The inaugural Imprint of the Year title was bestowed upon Jonathan Cape for its “supreme fusion of the commercial and literary” and for its top 2013 hits including Helen Fielding's Bridget Jones: Mad About the Boy.
Meanwhile Penguin Press’s Helen Conford was crowned Editor of the Year for her handling of Morrissey’s Autobiography among other titles.
Literary Agent of the Year was awarded to Caroline Dawnay of United Agents who was described as a “canny exploiter of traditional publishing deals and new opportunities”. Meanwhile, the vote was so close between Rights Professionals Andrea Joyce of Canongate and Penguin’s Zosia Knopp that judges decided to award both women the title. “They work for two very different publishers, but both are indispensible,” the judges said.
Dulwich Books, a London regional finalist, won in the especially hard-fought category of Independent Bookshop of the Year, pocketing the £5,000 cash prize from sponsor Gardners.

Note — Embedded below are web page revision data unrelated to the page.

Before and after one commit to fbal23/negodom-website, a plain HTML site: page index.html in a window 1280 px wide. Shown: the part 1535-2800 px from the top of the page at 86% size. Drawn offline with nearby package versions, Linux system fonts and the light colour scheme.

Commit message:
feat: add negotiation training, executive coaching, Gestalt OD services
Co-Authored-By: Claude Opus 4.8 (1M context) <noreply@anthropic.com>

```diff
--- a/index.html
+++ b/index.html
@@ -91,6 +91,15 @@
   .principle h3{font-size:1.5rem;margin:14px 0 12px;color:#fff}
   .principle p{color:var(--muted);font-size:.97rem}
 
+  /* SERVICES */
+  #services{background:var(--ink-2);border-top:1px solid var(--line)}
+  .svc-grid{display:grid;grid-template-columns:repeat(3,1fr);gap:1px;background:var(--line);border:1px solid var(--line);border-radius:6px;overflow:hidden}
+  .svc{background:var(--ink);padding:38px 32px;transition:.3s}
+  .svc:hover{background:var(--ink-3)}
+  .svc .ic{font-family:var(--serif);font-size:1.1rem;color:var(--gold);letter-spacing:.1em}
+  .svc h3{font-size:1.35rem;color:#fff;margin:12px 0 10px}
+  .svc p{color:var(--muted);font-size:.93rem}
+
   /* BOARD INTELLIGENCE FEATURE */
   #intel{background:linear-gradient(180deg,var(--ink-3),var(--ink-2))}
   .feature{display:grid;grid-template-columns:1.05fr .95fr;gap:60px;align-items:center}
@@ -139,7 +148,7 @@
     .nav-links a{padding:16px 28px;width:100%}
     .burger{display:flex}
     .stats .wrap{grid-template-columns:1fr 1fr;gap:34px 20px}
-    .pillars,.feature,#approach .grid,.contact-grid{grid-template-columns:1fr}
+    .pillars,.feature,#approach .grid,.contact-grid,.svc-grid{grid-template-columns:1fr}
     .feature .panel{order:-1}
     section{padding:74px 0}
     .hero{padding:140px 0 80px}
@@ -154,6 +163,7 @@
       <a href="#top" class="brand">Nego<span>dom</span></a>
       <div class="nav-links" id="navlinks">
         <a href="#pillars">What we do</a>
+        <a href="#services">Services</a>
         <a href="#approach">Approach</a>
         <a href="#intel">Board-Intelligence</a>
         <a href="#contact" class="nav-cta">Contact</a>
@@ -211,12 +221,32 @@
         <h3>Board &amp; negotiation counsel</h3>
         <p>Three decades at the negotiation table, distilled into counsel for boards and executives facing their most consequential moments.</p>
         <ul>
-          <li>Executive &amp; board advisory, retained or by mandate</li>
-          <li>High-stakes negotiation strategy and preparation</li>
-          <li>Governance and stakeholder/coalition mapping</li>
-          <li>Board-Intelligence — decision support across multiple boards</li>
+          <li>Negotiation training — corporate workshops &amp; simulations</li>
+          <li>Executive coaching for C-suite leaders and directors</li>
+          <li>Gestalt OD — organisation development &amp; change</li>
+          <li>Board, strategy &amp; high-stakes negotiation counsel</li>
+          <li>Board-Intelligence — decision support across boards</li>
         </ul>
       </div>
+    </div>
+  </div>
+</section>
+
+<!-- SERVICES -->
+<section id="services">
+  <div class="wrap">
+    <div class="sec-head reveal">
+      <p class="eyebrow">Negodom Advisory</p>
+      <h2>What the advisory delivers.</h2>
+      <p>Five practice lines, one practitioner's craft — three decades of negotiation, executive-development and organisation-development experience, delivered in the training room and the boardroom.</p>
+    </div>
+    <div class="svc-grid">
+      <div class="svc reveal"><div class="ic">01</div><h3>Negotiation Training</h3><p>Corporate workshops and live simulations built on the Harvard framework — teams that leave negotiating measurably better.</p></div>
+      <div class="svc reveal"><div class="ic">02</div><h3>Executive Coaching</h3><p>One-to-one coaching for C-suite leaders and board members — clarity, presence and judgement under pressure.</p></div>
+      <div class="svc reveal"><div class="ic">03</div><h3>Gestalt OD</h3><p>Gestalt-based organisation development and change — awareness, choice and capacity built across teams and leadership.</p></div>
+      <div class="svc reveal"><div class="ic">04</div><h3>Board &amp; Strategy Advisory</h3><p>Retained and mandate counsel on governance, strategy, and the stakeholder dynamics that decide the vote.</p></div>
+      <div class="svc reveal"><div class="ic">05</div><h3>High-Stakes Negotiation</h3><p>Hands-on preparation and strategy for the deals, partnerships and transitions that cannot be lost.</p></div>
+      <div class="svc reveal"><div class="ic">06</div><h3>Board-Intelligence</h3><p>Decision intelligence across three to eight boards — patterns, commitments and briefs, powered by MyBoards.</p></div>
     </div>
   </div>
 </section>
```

The bookshop was praised for combining the traditional virtues of bookselling with thoroughly modern marketing and digital activity as well as its “compelling range of events" with bestselling authors.
In Children’s, HarperCollins Children’s Books won Children’s Publisher of the Year category after turning David Walliams into the “king” of the children’s fiction market, as well as seeing its best-ever year in TCM sales and publishing five of the top 10 kids' titles in 2013. Meanwhile, The Edinburgh Bookshop won the Children’s Bookseller of the Year for its “passionate commitment” to reading for young people and Rachael Wing from the Wallingford Bookshop won the Young Retailer of the Year award in honour of Sue Butterworth.

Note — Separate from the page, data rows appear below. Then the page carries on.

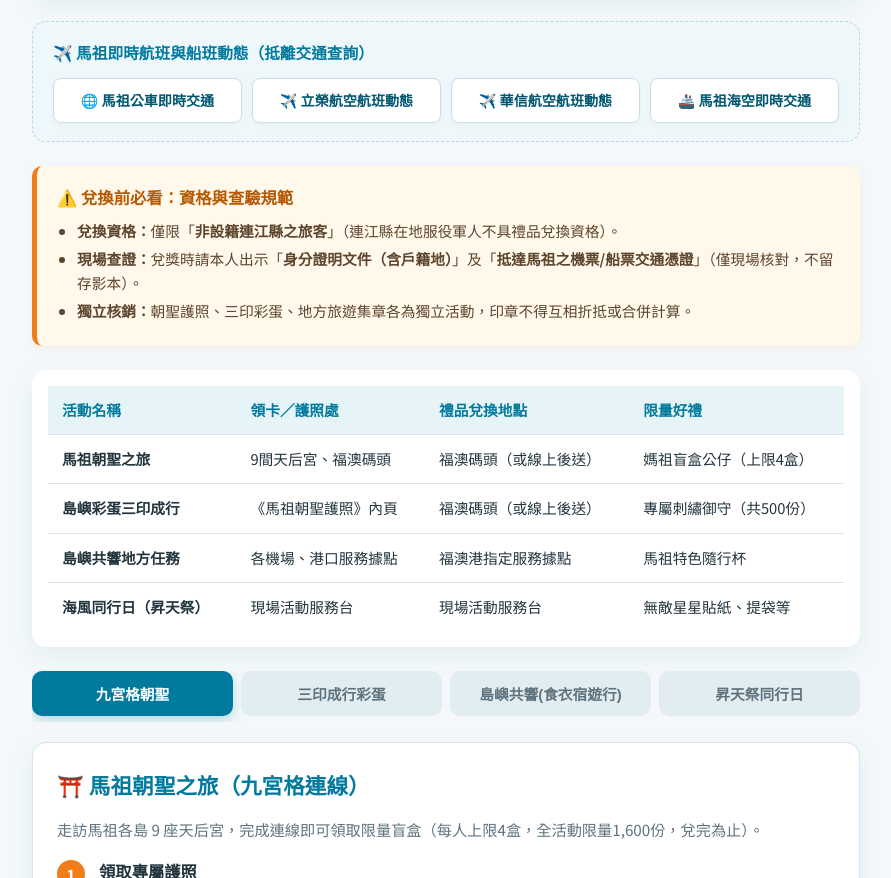
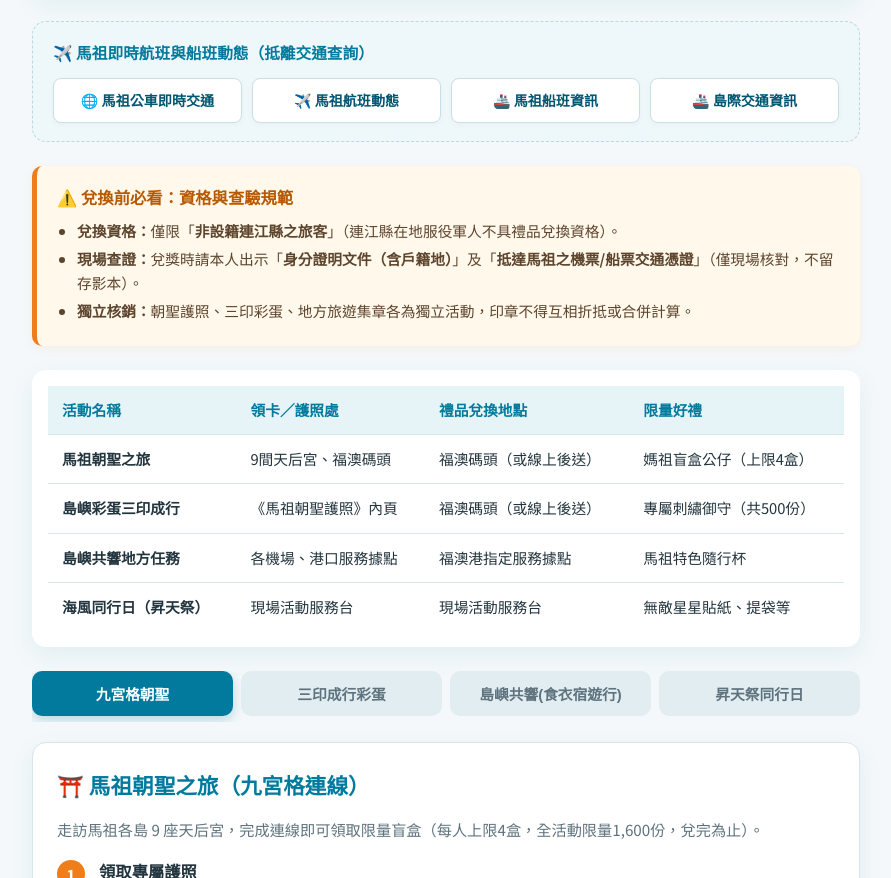
Before and after one commit to rcin820-maker/Matsu, a plain HTML site: page index.html in a window 1280 px wide. Shown: the part 1125-2003 px from the top of the page, without its empty margins (194-1085 px from the left). Drawn offline with Linux system fonts and the light colour scheme; no server answers.

Commit message:
Update index.html

```diff
--- a/index.html
+++ b/index.html
@@ -452,10 +452,10 @@
     <div class="traffic-links">
       <h3>✈️ 馬祖即時航班與船班動態（抵離交通查詢）</h3>
       <div class="btn-group">
-        <a href="https://www.matsuebus.tw/" target="_blank" rel="noopener noreferrer" class="btn-traffic">🌐 馬祖公車即時交通</a>
-        <a href="https://www.uniair.com.tw/rwd/B2C/booking/flight_status.aspx" target="_blank" rel="noopener noreferrer" class="btn-traffic">✈️ 立榮航空航班動態</a>
-        <a href="https://www.fat.com.tw/flight-status" target="_blank" rel="noopener noreferrer" class="btn-traffic">✈️ 華信航空航班動態</a>
-        <a href="https://www.matsu-nsa.gov.tw/TrafficIndex.aspx" target="_blank" rel="noopener noreferrer" class="btn-traffic">🚢 馬祖海空即時交通</a>
+       <a href="https://www.matsuebus.tw/" target="_blank" class="btn-traffic">🌐 馬祖公車即時交通</a>
+        <a href="https://msa.gov.tw/=" target="_blank" class="btn-traffic">✈️ 馬祖航班動態</a>
+        <a href="https://www.matsuebs.com/" target="_blank" class="btn-traffic">🚢 馬祖船班資訊</a>
+        <a href="https://client.matsu.idv.tw/North-South/" target="_blank" class="btn-traffic">🚢 島際交通資訊</a>
       </div>
     </div>
 
```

Independent Publisher of the Year went to Canongate in an “exceptionally closely fought category”. The Scottish publisher achieved stunning sales of Yann Martel’s Life of Pi a decade after publication and judges said the company responded well to the crisis triggered by Julian Assange’s decision to back out of a publishing deal.
In digital, eBooks by Sainsbury’s was crowned E-book Retailer of the Year for its “varied and stimulating” e-book promotions both online and in stores, and its collaboration with publishers, while Faber & Faber scooped the prize for Digital Strategy of The Year for its sharp digital marketing, use of different models including apps and subscriptions, and its partnership work with Faber Shop, Faber factory and Drama Online.
In Academic, Bloomsbury scooped the top spot in the Academic, Educational and Professional Publisher of the Year category following its “strategic” recent acquisitions and Edward Elgar Publishing won for the second time in the Independent Academic, Educational & Professional Publisher of the Year category on the back of record sales and profit.
Orion’s Gone Girl claimed the Marketing Strategy of the Year prize, commended for its “hugely successful steering of word of mouth” for the biggest paperback fiction seller of the year. Meanwhile Headline’s Ben Willis scooped Publicity Campaign of the Year award for The Silent Wife, which the judges said stood out for its “energy and ingenuity”.
Library of the Year went to Midlothian, for its strong children’s service and “hugely impressive” programme of events among other virtues.
Meanwhile the proof-distribution platform giving publishers control in proof distribution and access to feedback NetGalley won the Supply Chain Innovation Award.
Blackwell’s Manchester Paul Thornton was awarded Manager of the Year after “transforming” sales, profits and morale of a flagging store.